Histology and immunohistochemistry staining

H&E, Alcian blue staining, and immunohistochemical (IHC) staining were performed with 5 µm thick paraffin sections following the standard protocol. Specific antibodies for IHC staining included the anti-lysozyme antibody (1:200, A0099, DAKO), E-cadherin (1:200, #3195S, CST), N-cadherin (1:100, 13,116, CST), ZO-1 (1:200, 61–7300, Invitrogen), occludin (1:200, 40–4700, Invitrogen). VECTASTAIN® Elite® ABC Universal Kit (PK-6200, Vector) was used to hybridize the mentioned antibodies. Tissue sections were mounted and viewed under the Leica microscope. The images were taken with the Leica camera (DFC310 FX) and the Leica Application Suite software (Version 4.4.0, Switzerland).

Fecal DNA preparation, 16S RNA gene sequencing, and data analysis

For fecal GM analysis, sequencing of total genomic DNA was carried out using Illumina MiSeq (Illumina, San Diego), targeting the V3–V4 region of the 16S rRNA genes with barcoded 515F and 806R universal primers [33]. The detailed sequencing procedures were performed as previously described [34].

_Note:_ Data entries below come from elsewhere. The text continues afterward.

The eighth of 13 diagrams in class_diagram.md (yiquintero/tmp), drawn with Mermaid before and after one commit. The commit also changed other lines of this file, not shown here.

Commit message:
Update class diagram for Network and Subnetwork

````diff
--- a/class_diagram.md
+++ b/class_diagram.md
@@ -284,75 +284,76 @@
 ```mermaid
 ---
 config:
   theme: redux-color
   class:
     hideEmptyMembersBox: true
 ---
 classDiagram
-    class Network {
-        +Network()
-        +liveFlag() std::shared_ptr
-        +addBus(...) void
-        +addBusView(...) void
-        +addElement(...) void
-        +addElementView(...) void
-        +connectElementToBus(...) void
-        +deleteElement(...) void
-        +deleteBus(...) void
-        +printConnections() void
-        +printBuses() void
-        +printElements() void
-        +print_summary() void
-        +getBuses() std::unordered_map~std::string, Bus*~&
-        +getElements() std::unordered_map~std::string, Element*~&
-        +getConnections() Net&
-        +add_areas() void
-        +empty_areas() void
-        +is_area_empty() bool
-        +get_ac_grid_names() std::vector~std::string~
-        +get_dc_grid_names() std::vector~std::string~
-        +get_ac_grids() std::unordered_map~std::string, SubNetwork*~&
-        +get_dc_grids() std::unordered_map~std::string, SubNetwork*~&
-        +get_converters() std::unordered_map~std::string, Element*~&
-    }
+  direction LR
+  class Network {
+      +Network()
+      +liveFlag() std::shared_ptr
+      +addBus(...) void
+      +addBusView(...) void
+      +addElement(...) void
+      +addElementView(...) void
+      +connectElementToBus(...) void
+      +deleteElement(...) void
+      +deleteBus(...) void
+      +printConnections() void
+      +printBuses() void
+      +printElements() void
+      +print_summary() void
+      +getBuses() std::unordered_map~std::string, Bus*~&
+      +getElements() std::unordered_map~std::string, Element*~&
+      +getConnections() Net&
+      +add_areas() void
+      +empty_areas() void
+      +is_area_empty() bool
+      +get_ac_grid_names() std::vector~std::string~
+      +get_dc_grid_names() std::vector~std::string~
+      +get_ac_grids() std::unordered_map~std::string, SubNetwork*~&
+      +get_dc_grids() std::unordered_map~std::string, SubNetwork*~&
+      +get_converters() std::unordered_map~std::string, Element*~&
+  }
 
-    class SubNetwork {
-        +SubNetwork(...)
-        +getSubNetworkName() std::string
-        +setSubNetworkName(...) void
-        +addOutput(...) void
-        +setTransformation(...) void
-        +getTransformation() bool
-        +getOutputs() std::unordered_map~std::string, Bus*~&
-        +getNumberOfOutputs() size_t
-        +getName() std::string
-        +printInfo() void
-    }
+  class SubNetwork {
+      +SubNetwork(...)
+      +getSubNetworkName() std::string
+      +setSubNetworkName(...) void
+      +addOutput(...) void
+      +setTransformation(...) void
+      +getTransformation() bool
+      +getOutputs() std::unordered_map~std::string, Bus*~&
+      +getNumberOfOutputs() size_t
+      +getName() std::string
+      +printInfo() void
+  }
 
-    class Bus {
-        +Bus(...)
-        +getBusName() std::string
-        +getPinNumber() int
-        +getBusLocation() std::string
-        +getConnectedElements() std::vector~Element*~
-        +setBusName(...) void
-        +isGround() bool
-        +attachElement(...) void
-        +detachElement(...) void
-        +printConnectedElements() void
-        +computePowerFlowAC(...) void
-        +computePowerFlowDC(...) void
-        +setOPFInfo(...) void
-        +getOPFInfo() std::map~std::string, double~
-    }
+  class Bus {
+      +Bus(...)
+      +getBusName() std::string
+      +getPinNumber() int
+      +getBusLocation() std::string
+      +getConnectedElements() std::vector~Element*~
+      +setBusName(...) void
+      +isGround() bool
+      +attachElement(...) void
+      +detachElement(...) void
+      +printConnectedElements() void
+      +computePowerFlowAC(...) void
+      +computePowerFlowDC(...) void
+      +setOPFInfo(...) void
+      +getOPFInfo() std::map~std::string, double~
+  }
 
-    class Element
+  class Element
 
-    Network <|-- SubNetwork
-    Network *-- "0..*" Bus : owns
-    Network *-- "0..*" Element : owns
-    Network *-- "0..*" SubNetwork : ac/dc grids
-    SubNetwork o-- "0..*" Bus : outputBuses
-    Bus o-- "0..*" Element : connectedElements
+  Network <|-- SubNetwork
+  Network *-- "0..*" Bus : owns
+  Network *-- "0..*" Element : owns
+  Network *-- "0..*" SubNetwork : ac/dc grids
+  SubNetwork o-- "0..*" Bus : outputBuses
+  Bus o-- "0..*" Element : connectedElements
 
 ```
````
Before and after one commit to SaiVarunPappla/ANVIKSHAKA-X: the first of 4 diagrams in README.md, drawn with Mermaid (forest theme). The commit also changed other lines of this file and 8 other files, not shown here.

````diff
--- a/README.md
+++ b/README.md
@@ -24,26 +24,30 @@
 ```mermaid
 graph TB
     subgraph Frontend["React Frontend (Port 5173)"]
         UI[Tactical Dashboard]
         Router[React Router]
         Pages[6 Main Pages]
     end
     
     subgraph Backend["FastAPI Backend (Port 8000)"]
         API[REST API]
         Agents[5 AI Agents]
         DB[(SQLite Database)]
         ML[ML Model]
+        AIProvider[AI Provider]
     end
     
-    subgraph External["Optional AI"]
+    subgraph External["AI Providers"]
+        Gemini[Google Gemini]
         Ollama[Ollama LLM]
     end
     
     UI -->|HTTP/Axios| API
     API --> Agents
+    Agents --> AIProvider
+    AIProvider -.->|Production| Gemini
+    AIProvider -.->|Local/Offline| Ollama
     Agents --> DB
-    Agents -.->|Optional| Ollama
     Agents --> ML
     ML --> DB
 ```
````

In vitro culture and transplantation of Lactobacillus johnsonii and Bifidobacterium animalis

L. johnsonii (1.3348, China General Microbiological Culture Collection Center) and B. animalis (1.1259, Guangdong Microbial Culture Collection Center) were acquired and cultured in the designated growth medium (Additional file 1: Table S2) and kept in an anaerobic chamber (Whitley A35 Workstation, Don Whitley Scientific Limited, UK) in 5% CO2, 10% H2, and 85% N2 according to Liao et al., 2021 [35]. Bacteria were collected by centrifugation at 5000 rpm for 5 min and diluted to 1 × 109 cells/ml for further experiments. In the microbes transplantation experiment, 20 ApcMin/+ mice (6–8 weeks old) were randomly divided into four groups: vehicle control, 5-FU, B. animalis + 5-FU, and L. johnsonii + 5-FU. 2 × 108 live bacteria from each species were gavaged to mice every other day for four consecutive weeks (Fig. 6B). 5-FU at 40 mg/kg was injected intraperitoneally to mice for five successive days in the 2nd and 4th weeks.

Statistical analysis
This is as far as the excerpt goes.